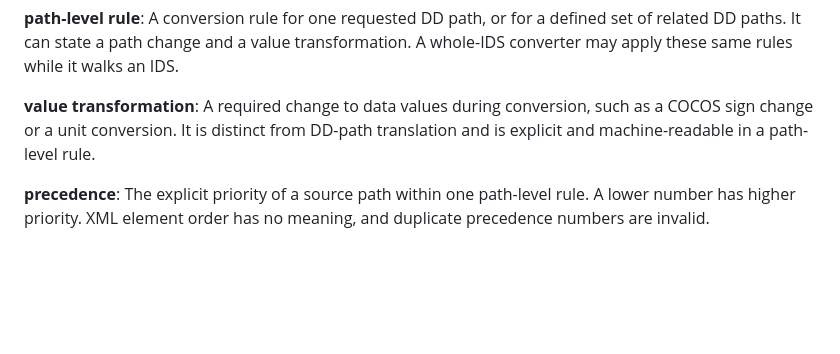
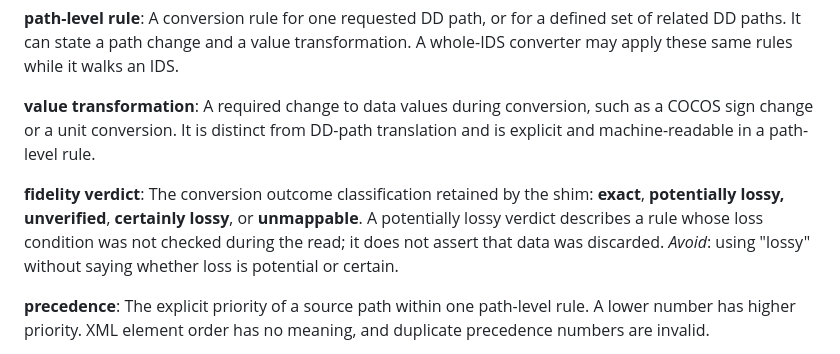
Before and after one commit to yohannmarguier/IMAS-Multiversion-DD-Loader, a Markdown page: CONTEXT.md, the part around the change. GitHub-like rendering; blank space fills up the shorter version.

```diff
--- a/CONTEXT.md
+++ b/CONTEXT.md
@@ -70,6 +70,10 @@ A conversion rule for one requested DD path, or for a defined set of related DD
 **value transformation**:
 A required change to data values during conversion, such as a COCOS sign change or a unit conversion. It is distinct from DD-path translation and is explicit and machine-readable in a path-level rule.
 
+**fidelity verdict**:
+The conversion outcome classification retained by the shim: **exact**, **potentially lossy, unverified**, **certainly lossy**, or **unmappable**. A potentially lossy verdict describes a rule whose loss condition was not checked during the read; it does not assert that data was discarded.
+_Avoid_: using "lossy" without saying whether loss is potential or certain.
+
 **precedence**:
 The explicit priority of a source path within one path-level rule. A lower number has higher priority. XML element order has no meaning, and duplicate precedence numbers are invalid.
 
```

§ **What the exercise asks**
Scan the entries above and report the number of lines that contain the word "during", with no added text.

§ **Written solution**
2